That is the premise of a story by Kia Franklin at Tort Deform. She argues that while the debate is framed by the tort reformers as business versus trial attorneys (or should I say “evil” trial attorneys), the real struggle is between big business and the average Joe. Makes sense, the people who suffer when big business, like the health insurance industry, make huge profits, are everyday people. The people who suffer when someone is injured are the guy who is injured and his family. Not the person who caused the injury. The person who caused the injury isn’t at the hospital every night, they aren’t at the physical therapy clinic every day. They don’t have to deal with the consequences of their actions, unless a trial lawyer is inolved.
The tort reform movement is about gaming the system, so the insurance company or big business who is responsible for paying for the loss never has to pay, or pays a reduced amount.
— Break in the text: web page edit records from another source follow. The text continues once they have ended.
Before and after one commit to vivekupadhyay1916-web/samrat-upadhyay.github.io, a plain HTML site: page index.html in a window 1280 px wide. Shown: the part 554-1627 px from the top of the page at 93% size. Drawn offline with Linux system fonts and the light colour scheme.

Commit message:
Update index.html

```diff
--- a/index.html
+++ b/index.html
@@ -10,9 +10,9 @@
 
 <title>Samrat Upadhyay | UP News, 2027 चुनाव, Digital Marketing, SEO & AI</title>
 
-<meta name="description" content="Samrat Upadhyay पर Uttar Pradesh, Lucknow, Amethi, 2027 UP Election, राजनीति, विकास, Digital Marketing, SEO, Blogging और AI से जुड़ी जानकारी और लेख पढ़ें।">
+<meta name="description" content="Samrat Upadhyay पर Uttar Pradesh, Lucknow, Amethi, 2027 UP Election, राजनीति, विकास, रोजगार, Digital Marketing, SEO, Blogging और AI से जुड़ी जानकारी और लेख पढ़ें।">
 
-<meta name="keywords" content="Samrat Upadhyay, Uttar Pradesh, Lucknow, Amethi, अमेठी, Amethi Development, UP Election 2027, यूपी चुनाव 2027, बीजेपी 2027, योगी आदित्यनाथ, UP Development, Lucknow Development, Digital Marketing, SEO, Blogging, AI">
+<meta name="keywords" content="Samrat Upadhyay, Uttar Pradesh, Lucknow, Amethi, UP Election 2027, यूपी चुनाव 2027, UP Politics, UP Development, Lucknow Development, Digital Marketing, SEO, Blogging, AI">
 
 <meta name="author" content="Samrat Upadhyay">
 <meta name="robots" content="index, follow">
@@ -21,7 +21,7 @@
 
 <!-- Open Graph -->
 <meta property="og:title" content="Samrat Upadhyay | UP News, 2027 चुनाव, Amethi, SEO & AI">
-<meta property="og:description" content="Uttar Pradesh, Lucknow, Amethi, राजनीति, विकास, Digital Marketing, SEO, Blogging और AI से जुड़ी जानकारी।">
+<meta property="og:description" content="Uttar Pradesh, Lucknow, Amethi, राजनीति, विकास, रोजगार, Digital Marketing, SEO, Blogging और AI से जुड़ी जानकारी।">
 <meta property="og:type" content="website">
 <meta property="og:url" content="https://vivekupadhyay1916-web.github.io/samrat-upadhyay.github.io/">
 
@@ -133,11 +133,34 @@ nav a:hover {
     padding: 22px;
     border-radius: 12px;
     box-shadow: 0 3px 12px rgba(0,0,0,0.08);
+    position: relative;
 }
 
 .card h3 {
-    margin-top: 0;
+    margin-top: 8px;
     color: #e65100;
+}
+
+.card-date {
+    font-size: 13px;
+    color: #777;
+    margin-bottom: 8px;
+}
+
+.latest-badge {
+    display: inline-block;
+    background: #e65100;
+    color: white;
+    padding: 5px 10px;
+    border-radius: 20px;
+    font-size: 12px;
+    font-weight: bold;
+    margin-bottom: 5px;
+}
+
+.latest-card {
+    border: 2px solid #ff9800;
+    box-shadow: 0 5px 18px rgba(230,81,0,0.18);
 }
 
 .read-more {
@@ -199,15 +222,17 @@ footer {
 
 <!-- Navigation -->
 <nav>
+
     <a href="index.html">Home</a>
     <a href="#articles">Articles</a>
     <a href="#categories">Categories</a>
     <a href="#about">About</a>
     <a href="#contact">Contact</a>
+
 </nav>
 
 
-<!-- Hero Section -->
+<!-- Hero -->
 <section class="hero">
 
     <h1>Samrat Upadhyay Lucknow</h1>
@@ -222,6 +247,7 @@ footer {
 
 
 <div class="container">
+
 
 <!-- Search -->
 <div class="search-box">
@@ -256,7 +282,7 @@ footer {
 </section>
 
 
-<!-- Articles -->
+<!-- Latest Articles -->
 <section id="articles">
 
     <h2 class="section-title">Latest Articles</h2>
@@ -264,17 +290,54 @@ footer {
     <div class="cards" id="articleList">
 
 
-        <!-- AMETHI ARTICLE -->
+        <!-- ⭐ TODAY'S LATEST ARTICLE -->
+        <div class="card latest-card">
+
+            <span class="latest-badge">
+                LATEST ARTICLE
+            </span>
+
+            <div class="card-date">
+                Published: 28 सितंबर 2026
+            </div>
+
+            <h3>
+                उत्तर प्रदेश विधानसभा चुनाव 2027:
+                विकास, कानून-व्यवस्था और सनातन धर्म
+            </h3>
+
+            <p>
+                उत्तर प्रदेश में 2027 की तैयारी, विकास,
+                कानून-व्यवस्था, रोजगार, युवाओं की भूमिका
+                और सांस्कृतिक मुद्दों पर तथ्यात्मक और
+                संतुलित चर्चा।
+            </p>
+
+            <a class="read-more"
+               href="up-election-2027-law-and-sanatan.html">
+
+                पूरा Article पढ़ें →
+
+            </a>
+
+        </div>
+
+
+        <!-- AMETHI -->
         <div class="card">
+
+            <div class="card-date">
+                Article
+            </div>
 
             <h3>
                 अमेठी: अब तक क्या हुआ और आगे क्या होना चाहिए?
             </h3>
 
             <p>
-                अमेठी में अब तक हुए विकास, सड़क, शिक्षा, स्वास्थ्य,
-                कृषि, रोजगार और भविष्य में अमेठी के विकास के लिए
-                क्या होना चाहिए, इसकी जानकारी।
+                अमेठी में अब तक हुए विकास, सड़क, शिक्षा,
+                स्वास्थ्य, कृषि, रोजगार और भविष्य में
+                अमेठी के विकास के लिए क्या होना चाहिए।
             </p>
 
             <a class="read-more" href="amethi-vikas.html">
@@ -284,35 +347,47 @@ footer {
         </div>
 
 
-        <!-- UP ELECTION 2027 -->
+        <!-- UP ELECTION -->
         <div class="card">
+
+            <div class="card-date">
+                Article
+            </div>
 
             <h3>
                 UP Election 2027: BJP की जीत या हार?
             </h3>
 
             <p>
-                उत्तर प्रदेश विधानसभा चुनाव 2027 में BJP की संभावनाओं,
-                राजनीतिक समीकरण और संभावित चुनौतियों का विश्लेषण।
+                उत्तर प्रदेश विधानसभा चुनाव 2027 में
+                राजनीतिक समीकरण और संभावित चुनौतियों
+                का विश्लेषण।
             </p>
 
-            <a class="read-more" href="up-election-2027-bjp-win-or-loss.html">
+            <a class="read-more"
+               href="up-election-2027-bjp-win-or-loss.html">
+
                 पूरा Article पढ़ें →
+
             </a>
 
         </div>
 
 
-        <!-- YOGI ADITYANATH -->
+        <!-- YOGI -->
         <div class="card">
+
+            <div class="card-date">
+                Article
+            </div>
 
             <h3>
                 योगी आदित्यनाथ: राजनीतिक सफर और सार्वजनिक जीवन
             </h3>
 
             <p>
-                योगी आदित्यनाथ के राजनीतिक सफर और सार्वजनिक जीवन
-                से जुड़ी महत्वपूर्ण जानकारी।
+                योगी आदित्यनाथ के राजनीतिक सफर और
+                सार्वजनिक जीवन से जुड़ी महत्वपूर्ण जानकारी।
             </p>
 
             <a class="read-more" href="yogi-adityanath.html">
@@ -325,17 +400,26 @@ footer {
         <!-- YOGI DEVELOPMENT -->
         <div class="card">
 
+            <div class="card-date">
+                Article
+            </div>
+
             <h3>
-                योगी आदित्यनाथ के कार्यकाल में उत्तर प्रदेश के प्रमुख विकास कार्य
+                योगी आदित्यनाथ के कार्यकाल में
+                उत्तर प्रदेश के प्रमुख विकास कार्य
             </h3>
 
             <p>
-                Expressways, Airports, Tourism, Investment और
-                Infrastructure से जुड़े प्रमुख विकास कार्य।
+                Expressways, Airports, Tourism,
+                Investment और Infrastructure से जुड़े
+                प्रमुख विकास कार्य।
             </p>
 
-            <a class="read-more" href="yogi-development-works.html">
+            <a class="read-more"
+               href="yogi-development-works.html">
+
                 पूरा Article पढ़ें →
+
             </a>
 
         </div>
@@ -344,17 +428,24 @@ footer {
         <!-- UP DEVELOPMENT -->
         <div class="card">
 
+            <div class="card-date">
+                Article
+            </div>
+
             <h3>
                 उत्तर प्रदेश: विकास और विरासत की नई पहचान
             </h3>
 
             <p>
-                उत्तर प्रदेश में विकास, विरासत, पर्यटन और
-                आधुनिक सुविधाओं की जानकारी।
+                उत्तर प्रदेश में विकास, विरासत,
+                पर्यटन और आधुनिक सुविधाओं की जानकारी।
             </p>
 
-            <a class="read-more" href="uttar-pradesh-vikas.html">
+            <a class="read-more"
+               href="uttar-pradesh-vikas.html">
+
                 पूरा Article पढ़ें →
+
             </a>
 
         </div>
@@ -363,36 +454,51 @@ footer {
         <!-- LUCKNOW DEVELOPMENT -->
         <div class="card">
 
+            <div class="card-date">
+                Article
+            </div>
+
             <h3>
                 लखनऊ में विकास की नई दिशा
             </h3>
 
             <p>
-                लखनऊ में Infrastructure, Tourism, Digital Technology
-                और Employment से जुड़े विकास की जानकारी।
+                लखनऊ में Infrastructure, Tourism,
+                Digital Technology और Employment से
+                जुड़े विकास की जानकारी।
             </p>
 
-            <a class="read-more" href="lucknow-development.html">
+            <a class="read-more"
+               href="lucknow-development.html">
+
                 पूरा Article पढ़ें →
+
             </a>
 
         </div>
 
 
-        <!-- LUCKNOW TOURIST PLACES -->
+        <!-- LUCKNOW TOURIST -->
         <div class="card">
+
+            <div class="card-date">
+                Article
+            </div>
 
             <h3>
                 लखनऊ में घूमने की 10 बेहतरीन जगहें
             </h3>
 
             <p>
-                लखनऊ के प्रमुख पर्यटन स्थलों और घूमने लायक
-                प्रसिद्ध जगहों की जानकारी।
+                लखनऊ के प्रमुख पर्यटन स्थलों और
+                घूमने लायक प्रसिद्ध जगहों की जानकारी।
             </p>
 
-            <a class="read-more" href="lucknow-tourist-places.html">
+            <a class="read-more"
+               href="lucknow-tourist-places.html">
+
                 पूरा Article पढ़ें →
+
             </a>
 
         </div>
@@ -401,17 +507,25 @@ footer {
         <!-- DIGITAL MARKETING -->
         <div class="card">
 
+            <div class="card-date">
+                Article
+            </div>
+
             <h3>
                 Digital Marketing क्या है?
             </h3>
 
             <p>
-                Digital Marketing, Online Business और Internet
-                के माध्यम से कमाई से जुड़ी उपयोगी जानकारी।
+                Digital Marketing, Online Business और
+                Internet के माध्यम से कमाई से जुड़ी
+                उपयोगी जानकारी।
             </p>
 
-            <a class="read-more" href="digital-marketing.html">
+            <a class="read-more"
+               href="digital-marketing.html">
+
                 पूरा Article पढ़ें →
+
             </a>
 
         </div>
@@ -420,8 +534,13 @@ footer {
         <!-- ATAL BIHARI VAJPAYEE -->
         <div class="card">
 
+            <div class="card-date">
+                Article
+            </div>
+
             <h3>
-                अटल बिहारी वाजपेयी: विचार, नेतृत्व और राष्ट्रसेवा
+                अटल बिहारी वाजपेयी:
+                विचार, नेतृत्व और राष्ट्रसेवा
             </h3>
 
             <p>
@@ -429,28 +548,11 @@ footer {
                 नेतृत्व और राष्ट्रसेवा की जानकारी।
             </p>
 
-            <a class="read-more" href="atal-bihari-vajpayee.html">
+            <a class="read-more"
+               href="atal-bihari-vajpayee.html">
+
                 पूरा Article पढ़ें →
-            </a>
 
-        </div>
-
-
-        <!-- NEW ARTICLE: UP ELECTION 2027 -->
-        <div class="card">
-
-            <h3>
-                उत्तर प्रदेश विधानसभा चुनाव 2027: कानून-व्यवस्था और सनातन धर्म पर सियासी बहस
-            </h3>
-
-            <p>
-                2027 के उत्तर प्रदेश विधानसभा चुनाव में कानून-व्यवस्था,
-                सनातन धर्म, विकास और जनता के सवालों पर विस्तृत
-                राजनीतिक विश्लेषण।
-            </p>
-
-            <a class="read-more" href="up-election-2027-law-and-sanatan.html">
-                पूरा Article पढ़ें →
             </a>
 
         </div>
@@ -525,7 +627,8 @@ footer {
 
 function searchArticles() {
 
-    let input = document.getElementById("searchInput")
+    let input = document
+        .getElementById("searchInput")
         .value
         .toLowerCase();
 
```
The way the tort reformers are gaming the system is through passing laws that prevent the average Joe from pursuing a claim, putting judges on the bench who “legislate” from the bench (ie. make tort reform laws in their rulings), and through media propoganda against junk lawsuits, which is meant to taint the jury pool.
Our country from the very beginning embraced a democratic system whereby wrongs are addressed by an independant judiciary and individuals have an opportunity to bring their grievance before a jury of their peers. Chief Justice Marshall, the Great Chief Justice, stated in Marbury v. Madison that “the very essence of civil liberty consists in the right of every individual to claim the protection of the laws, whenever he receives an injury. One of the first duties of government is to afford that protection”.
The Supreme Court in Chambers v. B&O Railroad (1907) stated “the right to sue and defend in the courts is the alternative of force. In an organized society it is the conservative of all other rights, and lies at the foundation of orderly government. It is one of the highest and most essential privileges of citizenship.”
By trying to subvert the judicial system, tort reformers are trying to subvert our system of government, and make it a government run by corporations, something akin to the system Mussolini had in Italy. If big business is not held accountable, they are elevated up above the rank of the average citizen, who is always held accountable for their actions. Tort reform is about taking power from the people, it is about taking away the only power an average citizen has in our government.
Right now an average citizen does not have the power to walk in to a legislator’s office and bend the ear of a legislator, or walk into the governor/president’s office and spend an hour discussing legislation. Big business does and exercises this power everyday. But the average citizen does have the power to file a lawsuit, that is what big business is scared of. People can be heard through a lawsuit. Big business wants to take this power away from people. By taking away the right to a jury, they will accomplish that.